Agenda Index City of Vancouver


DATE: October 13, 1998

Author/Local: John Beckett/7580
CC File No. 1379

TO: Vancouver City Council

General Managers of Engineering Services and Park Board

SUBJECT: Disability Management Staffing


B. THAT Council approve the creation of one Disability Case Coordinator to manage the Short and Long-Term Disability Plans covering CUPE 1004 employees. Funding is available through savings created by reductions in expenditures from the Short Term/Long-term disability benefit account.


- 2 -



The purpose of this report is to seek Council's approval to eliminate one senior practitioner position, use the funding for it to create two administrative positions, and create an additional full-time position to assist with the disability management process throughout the City.


The current complement of rehabilitation staff are responsible for disability management for all absences for WCB and sick leave. Our staff represented by CUPE 1004, however, are covered by a disability plan administered by Great West Life Insurance (GWL). GWL adjudicates, provides payment and does some basic rehabilitation work with that workforce. Over the past 15 years, we have had a variety of carriers providing some rehabilitation services, none of which have been satisfactory. In fact, successful rehabilitation programs tend to only occur when they are managed by the organization, not the insurance carrier.

The City Manager approved on June 16, 1997, funding to hire a Disability Case Coordinator for a trial period to manage the absences of individuals on the CUPE 1004 Short and Long Term Disability Plan. As a result of the success of that trial, the City was able, as part of the 1998 budget reduction, to reduce the short-term disability accounts by $300,000. In order to maintain that savings, it was recognized that a full-time resource would be required for on-going management of the absences.

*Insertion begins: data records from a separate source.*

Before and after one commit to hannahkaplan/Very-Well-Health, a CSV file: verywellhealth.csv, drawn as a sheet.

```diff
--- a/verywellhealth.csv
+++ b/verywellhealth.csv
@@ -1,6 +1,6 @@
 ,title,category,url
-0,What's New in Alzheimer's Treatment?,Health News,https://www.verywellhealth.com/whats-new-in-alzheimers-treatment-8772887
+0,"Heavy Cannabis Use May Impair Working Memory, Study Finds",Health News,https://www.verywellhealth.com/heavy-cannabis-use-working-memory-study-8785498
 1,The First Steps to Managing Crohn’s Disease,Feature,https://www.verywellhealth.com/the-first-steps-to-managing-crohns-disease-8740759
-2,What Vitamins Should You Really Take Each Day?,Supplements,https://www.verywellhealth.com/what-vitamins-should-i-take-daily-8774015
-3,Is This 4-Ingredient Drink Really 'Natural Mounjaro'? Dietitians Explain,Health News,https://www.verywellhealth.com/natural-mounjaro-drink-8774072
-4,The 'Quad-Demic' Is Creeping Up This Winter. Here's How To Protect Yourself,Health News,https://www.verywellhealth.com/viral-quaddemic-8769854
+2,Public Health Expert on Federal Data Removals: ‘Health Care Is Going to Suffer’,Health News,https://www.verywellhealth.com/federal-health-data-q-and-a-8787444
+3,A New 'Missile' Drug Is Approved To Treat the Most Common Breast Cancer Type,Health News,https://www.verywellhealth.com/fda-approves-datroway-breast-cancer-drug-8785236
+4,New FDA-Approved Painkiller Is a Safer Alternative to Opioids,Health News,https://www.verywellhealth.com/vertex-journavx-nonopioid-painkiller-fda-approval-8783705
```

The City Rehabilitation Program is seen as leading edge and has been copied by other Cities including the City of Baltimore and District of Columbia. It has been recognized numerous times in the WCB News, Back to Work publications and HR Journals. The program has been adapted and modified to meet the changing needs of our organization, and the demands of City supervisors. City managers and supervisors have come to rely on this program to assist them in getting employees back to work as soon as they are able. There are significant administrative demands on staff who run the program, which we had not anticipated. As a result, we used the funding from a vacant Rehabilitation Case Coordinator position to create

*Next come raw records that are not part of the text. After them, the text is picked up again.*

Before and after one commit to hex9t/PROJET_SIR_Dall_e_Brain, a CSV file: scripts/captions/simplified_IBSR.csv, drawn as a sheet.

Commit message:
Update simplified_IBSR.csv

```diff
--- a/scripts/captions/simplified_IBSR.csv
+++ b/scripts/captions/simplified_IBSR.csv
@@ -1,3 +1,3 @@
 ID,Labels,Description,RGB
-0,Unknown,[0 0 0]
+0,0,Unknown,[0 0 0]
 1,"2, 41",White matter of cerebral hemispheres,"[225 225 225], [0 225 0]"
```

- 3 -

two administrative positions on a trial basis to see if that would deal with the contact and paper work issues. It has and this report is requesting those temporary positions be made full-time. Funding will come from the underfilled professional position at no additional cost to the City.

In 1997, Human Resource Services expanded disability management to the short-term disability plan for the outside workforce by engaging a Disability Case Coordinator for a trial period of one year to determine whether a reduction in the time absent and therefore claims costs would justify the establishment of a full-time position to manage these disability claims.

Increasing the rehabilitation portion of the GWL contract is not considered to be an effective option. We have had a consultant assisting us on return to work issues in the outside area with little success. Barriers to returning these employees to work are not always medical but rather labour relations based and external consultants have neither the knowledge of the internal dynamics of the organization nor a vested interest in the outcomes of their recommendations. Our experience indicates we need to use internal staff to work daily with our operations managers to assist them in returning employees to work.

After nine months of intervening in this area, we have seen a significant reduction ($360,000) in the cost of short-term disability. Further savings will be realized in the future as fewer employees move from short to long-term disability. Our interventions early on in the process have had a dramatic effect on the duration of absences in this workforce. A disability management position is required to realize these savings on an on-going basis.


The Disability Case Coordinator position will be funded from the existing accounts within existing funding levels for short and long-term disability benefits for employees represented by CUPE 1004. The reduction in the costs of disability benefits will more than offset the budget reduction cost of this staff person. The one-year trial provided an opportunity to align the process with the disability management for the rest of the organization, deal with a backlog, and confirm whether there was value to continue this approach and confirm our future needs.

The two administrative positions, while an increase of one on the City's staffing complement, are already funded on a temporary basis through under-funding a professional position.

- 4 -

This report has been distributed to all affected civic unions and employee group representatives.


This is a good initiative for both the City and its employees. We have stopped uncontrolled increasing costs. The savings gained will ultimately reduce the overhead costs of our operations. These programs are necessary for City operations to remain competitive and to avoid increased costs in the future.

* * * * *


Comments or questions? You can send us email.
[City Homepage] [Get In Touch]

(c) 1998 City of Vancouver